Autumn sees a great plethora of amazing vegetables in the shops. Pumpkins are often only associated with Halloween but they are a super versatile vegetable!
At just 13 calories per 100g of flesh, making them great for anyone watching their weight and looking to eat healthier.
· Pumpkin is a squash, so the flesh can be used as a vegetable just like butternut squash.
· The world’s biggest pumpkin weighed in at more than 1,800lb. That’s some vegetable!
· Pumpkins are more than 90% water.
· Pumpkins are rich in vitamin A and potassium and are also high in fibre.
· Pumpkins have been used for a variety of ailments – they were once recommended as a “cure” for freckles and were used as a remedy for snakebites.
Sowing the seeds
· Pumpkin seeds can help men avoid prostate cancer.
· Pumpkin and the seeds can increase blood flow everywhere and boost levels of testosterone due to the zinc they contain.
· Pumpkin seeds are rich in minerals – nearly 20% of the recommended daily intake of zinc and 50% of the daily recommended intake for magnesium and manganese is in a 30g serving. They’re also rich in essential fats and protein.
· Pumpkin seeds can help relieve or prevent minor kidney disorders such as cystitis and water retention.
· As well as containing some B vitamins they also have good amounts of vitamin K*, needed for bone health and blood clotting – good for people at risk from osteoporosis and menopausal women. *If you are taking blood thinning medication it is advisable to check with your GP before eating on a regular basis
· Pumpkin seeds are 45% fat, but this is from both the omega 3 and 6 essential fats needed for hormone balance, brain function, helping to lower cholesterol and skin health.
· 1 tablespoon of seeds has 90 calories, so use them sparingly.
Smashing pumpkin ideas
· Small pumpkins are the tastiest. Cut them in half, scrape out the seeds and roast.
· Cut the flesh of larger pumpkins into chunks and roast with chunks of red pepper for a colourful vegetable side dish.
· Uncooked chopped pumpkin freezes well and is great for thickening soups and stews.
· Pumpkin seeds can be eaten as a snack or added to muesli, salads or nut and seed roasts. About 20g-30g is a good recommended daily dose (1 tablespoon is approx 16g).
· Try this as an occasional savoury treat and a healthier alternative to salted peanuts. Place pumpkin seeds on a large baking tray and drizzle with soy sauce. Roast in a hot oven for a few minutes.

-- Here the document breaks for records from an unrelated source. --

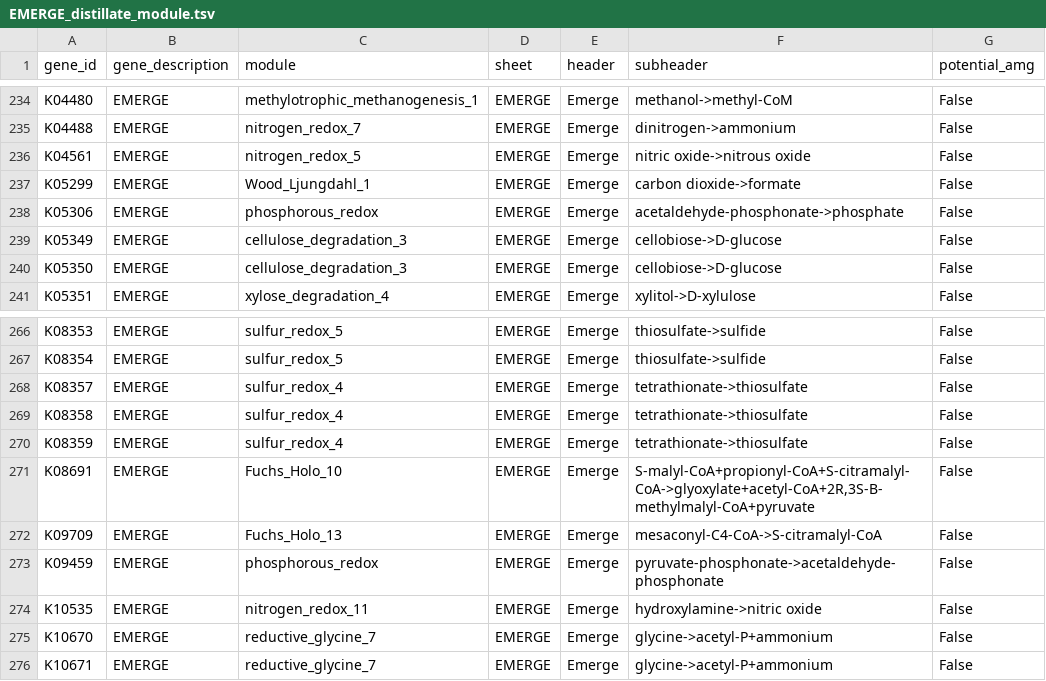
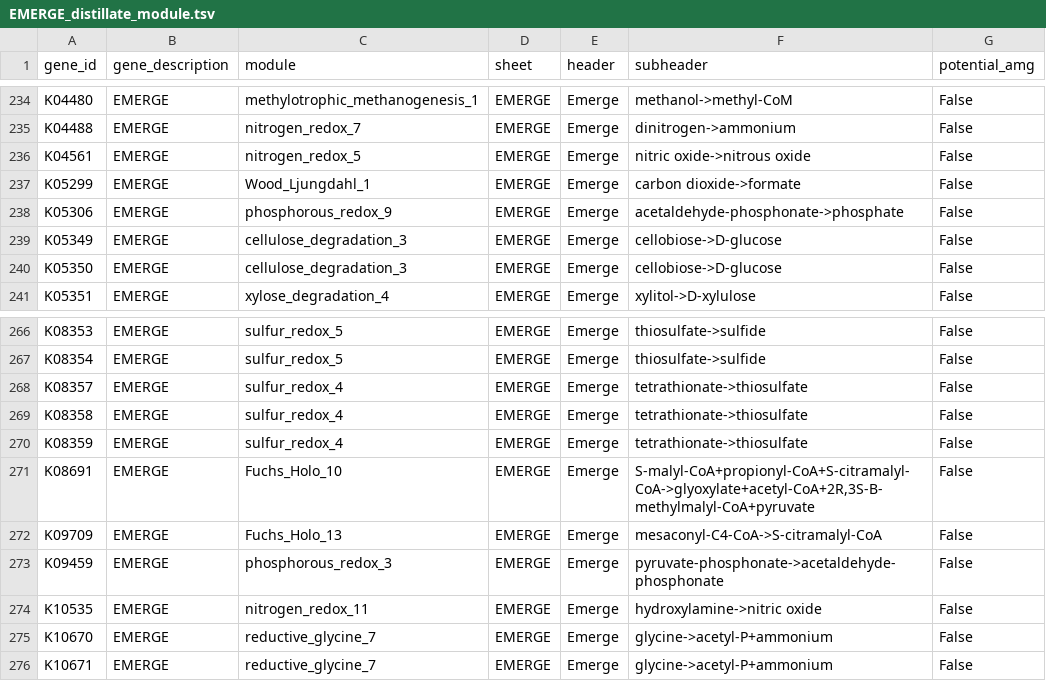
Before and after one commit to WrightonLabCSU/emerge_pipline, a TSV file: resources/custom_input_modules/EMERGE_distillate_module.tsv, drawn as a sheet; only a part is shown, gaps mark what is left out; the diff covers the shown part only.

Commit message:
fix phosphorous redox module numbering

```diff
--- a/resources/custom_input_modules/EMERGE_distillate_module.tsv
+++ b/resources/custom_input_modules/EMERGE_distillate_module.tsv
@@ -237,3 +237,3 @@ K04561	EMERGE	nitrogen_redox_5	EMERGE	Emerge	nitric oxide->nitrous oxide	False
 K05299	EMERGE	Wood_Ljungdahl_1	EMERGE	Emerge	carbon dioxide->formate	False
-K05306	EMERGE	phosphorous_redox	EMERGE	Emerge	acetaldehyde-phosphonate->phosphate	False
+K05306	EMERGE	phosphorous_redox_9	EMERGE	Emerge	acetaldehyde-phosphonate->phosphate	False
 K05349	EMERGE	cellulose_degradation_3	EMERGE	Emerge	cellobiose->D-glucose	False
@@ -272,3 +272,3 @@ K08691	EMERGE	Fuchs_Holo_10	EMERGE	Emerge	S-malyl-CoA+propionyl-CoA+S-citramalyl
 K09709	EMERGE	Fuchs_Holo_13	EMERGE	Emerge	mesaconyl-C4-CoA->S-citramalyl-CoA	False
-K09459	EMERGE	phosphorous_redox	EMERGE	Emerge	pyruvate-phosphonate->acetaldehyde-phosphonate	False
+K09459	EMERGE	phosphorous_redox_3	EMERGE	Emerge	pyruvate-phosphonate->acetaldehyde-phosphonate	False
 K10535	EMERGE	nitrogen_redox_11	EMERGE	Emerge	hydroxylamine->nitric oxide	False
```
Also changed, not shown: 13 edited cells elsewhere in this file.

They harden slightly and become slightly nutty in texture and taste and the soy sauce adds that delicious salty flavour. Just don’t eat them all at once!